Over the years, we've had our own doubts about that ubiquitous "45 million uninsured." For one thing, "uninsured" doesn't mean "without access to healthcare." For another, that number has always been a "snapshot:" it's never the same (alleged) 45 million folks from year to year (or even month to month).
And now, thanks to Junk Yard Dog blog, we learn that the number itself is (no real surprise to IB readers), ahem, "inflated:"
"According to the U.S. Census Bureau, almost 45 million Americans have no health insurance...Oops, they counted non-citizens. So, what do I mean about 45 million not being 45 million? Well, the number originally came from the Census Bureau's 2005 Current Population Survey (CPS) Annual Social and Economic Supplement (ASEC), which was corrected last year to 44.8 million people without health insurance.
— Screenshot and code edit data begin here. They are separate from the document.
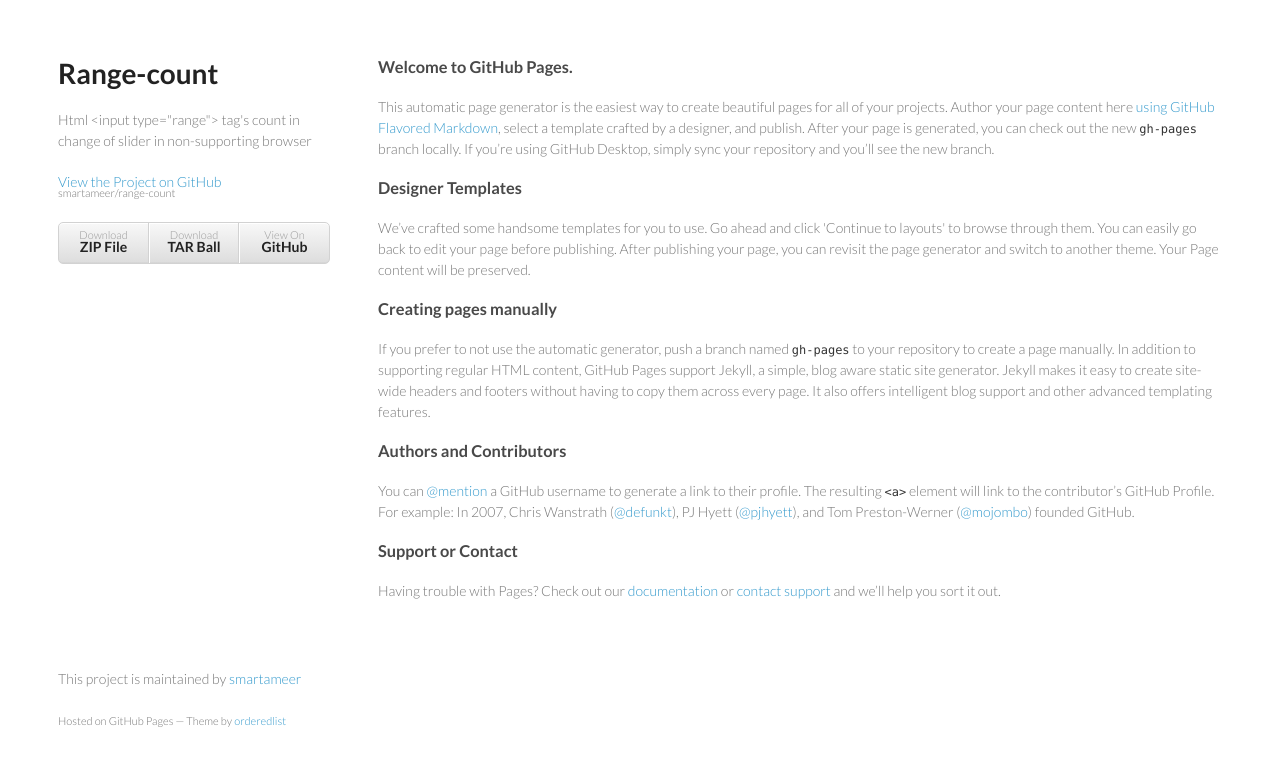
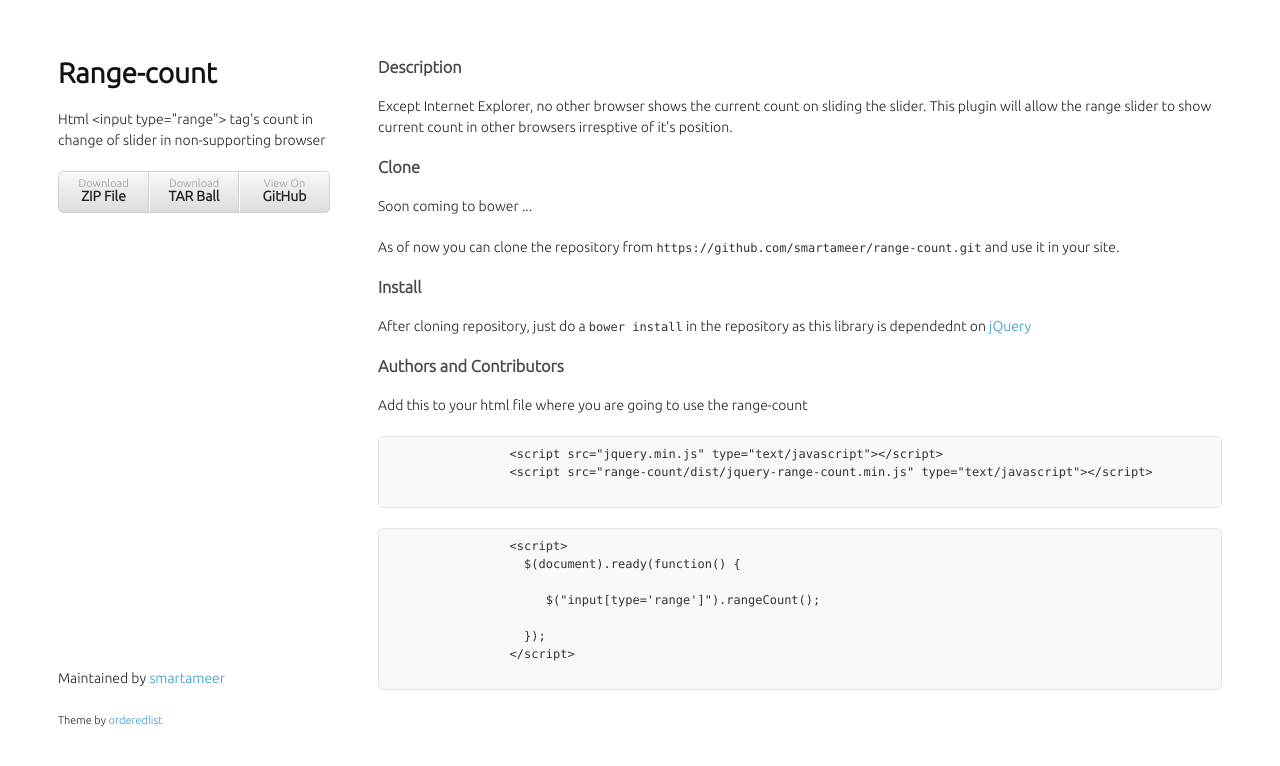
Before and after one commit to smartameer/range-count, a plain HTML site: page index.html in a window 1280 px wide. Drawn offline with Linux system fonts and the light colour scheme.

Commit message:
description change

```diff
--- a/index.html
+++ b/index.html
@@ -17,10 +17,6 @@
           <header>
               <h1>Range-count</h1>
               <p>Html &lt;input type=&quot;range&quot;&gt; tag&#39;s count in change of slider in non-supporting browser</p>
-
-        <p class="view"><a href="https://github.com/smartameer/range-count">View the Project on GitHub <small>smartameer/range-count</small></a></p>
-
-
               <ul>
                   <li><a href="https://github.com/smartameer/range-count/zipball/master">Download <strong>ZIP File</strong></a></li>
                   <li><a href="https://github.com/smartameer/range-count/tarball/master">Download <strong>TAR Ball</strong></a></li>
@@ -29,36 +25,48 @@
           </header>
           <section>
               <h3>
-<a id="welcome-to-github-pages" class="anchor" href="#welcome-to-github-pages" aria-hidden="true"><span class="octicon octicon-link"></span></a>Welcome to GitHub Pages.</h3>
-
-<p>This automatic page generator is the easiest way to create beautiful pages for all of your projects. Author your page content here <a href="https://guides.github.com/features/mastering-markdown/">using GitHub Flavored Markdown</a>, select a template crafted by a designer, and publish. After your page is generated, you can check out the new <code>gh-pages</code> branch locally. If you’re using GitHub Desktop, simply sync your repository and you’ll see the new branch.</p>
+                  <a id="description" class="anchor" href="#description" aria-hidden="true"><span class="octicon octicon-link"></span></a>
+                  Description
+              </h3>
+              <p> Except Internet Explorer, no other browser shows the current count on sliding the slider. This plugin will allow the range slider to show current count in other browsers irresptive of it's position.</p>
 
               <h3>
-<a id="designer-templates" class="anchor" href="#designer-templates" aria-hidden="true"><span class="octicon octicon-link"></span></a>Designer Templates</h3>
+                  <a id="clone" class="anchor" href="#clone" aria-hidden="true"><span class="octicon octicon-link"></span></a>
+                  Clone
+              </h3>
 
-<p>We’ve crafted some handsome templates for you to use. Go ahead and click 'Continue to layouts' to browse through them. You can easily go back to edit your page before publishing. After publishing your page, you can revisit the page generator and switch to another theme. Your Page content will be preserved.</p>
+              <p>Soon coming to bower ...</p>
+              <p>As of now you can clone the repository from <code>https://github.com/smartameer/range-count.git</code> and use it in your site.</p>
+              <h3>
+                  <a id="install" class="anchor" href="#install" aria-hidden="true"><span class="octicon octicon-link"></span></a>
+                  Install
+              </h3>
+
+              <p>After cloning repository, just do a <code>bower install</code> in the repository as this library is dependednt on <a href="http://jquery.com" target="_blank">jQuery</a></p>
 
               <h3>
-<a id="creating-pages-manually" class="anchor" href="#creating-pages-manually" aria-hidden="true"><span class="octicon octicon-link"></span></a>Creating pages manually</h3>
+                  <a id="usage" class="anchor" href="#usage" aria-hidden="true"><span class="octicon octicon-link"></span></a>Authors and Contributors</h3>
 
-<p>If you prefer to not use the automatic generator, push a branch named <code>gh-pages</code> to your repository to create a page manually. In addition to supporting regular HTML content, GitHub Pages support Jekyll, a simple, blog aware static site generator. Jekyll makes it easy to create site-wide headers and footers without having to copy them across every page. It also offers intelligent blog support and other advanced templating features.</p>
+              <p>Add this to your html file where you are going to use the range-count </p>
+              <pre>
+                &lt;script src="jquery.min.js" type="text/javascript"&gt;&lt;/script&gt;
+                &lt;script src="range-count/dist/jquery-range-count.min.js" type="text/javascript"&gt;&lt;/script&gt;
+              </pre>
+              <pre>
+                &lt;script&gt;
+                  $(document).ready(function() {
 
-<h3>
-<a id="authors-and-contributors" class="anchor" href="#authors-and-contributors" aria-hidden="true"><span class="octicon octicon-link"></span></a>Authors and Contributors</h3>
+                     $("input[type='range']").rangeCount();
 
-<p>You can <a href="https://github.com/blog/821" class="user-mention">@mention</a> a GitHub username to generate a link to their profile. The resulting <code>&lt;a&gt;</code> element will link to the contributor’s GitHub Profile. For example: In 2007, Chris Wanstrath (<a href="https://github.com/defunkt" class="user-mention">@defunkt</a>), PJ Hyett (<a href="https://github.com/pjhyett" class="user-mention">@pjhyett</a>), and Tom Preston-Werner (<a href="https://github.com/mojombo" class="user-mention">@mojombo</a>) founded GitHub.</p>
-
-<h3>
-<a id="support-or-contact" class="anchor" href="#support-or-contact" aria-hidden="true"><span class="octicon octicon-link"></span></a>Support or Contact</h3>
-
-<p>Having trouble with Pages? Check out our <a href="https://help.github.com/pages">documentation</a> or <a href="https://github.com/contact">contact support</a> and we’ll help you sort it out.</p>
+                  });
+                &lt;/script&gt;
+              </pre>
           </section>
           <footer>
-        <p>This project is maintained by <a href="https://github.com/smartameer">smartameer</a></p>
-        <p><small>Hosted on GitHub Pages &mdash; Theme by <a href="https://github.com/orderedlist">orderedlist</a></small></p>
+              <p>Maintained by <a href="https://github.com/smartameer">smartameer</a></p>
+              <p><small>Theme by <a href="https://github.com/orderedlist">orderedlist</a></small></p>
           </footer>
       </div>
       <script src="javascripts/scale.fix.js"></script>
-
   </body>
 </html>
--- a/stylesheets/styles.css
+++ b/stylesheets/styles.css
@@ -1,14 +1,12 @@
-@import url(https://fonts.googleapis.com/css?family=Lato:300italic,700italic,300,700);
-
+@import url(https://fonts.googleapis.com/css?family=Ubuntu:300);
 body {
   padding:50px;
-  font:14px/1.5 Lato, "Helvetica Neue", Helvetica, Arial, sans-serif;
-  color:#777;
-  font-weight:300;
+  font:14px/1.5 'Ubuntu', sans-serif;
+  color:#222222;
 }
 
 h1, h2, h3, h4, h5, h6 {
-  color:#222;
+  color:#111;
   margin:0 0 20px;
 }
 
```
Also changed, not shown: 1 other file. Lines whose indentation alone changed are shown as unchanged.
If you read the report, however, you'll find that 9.2 million of the uninsured are not citizens of the United States."
"Ooops" for sure.
What that means is that even if we take that "45 million" at face value (which is dubious, at best), less than 80% of those are actual, real Americans. The rest are simply skipping out on the healthcare available in their own countries.
That's a big "Oops."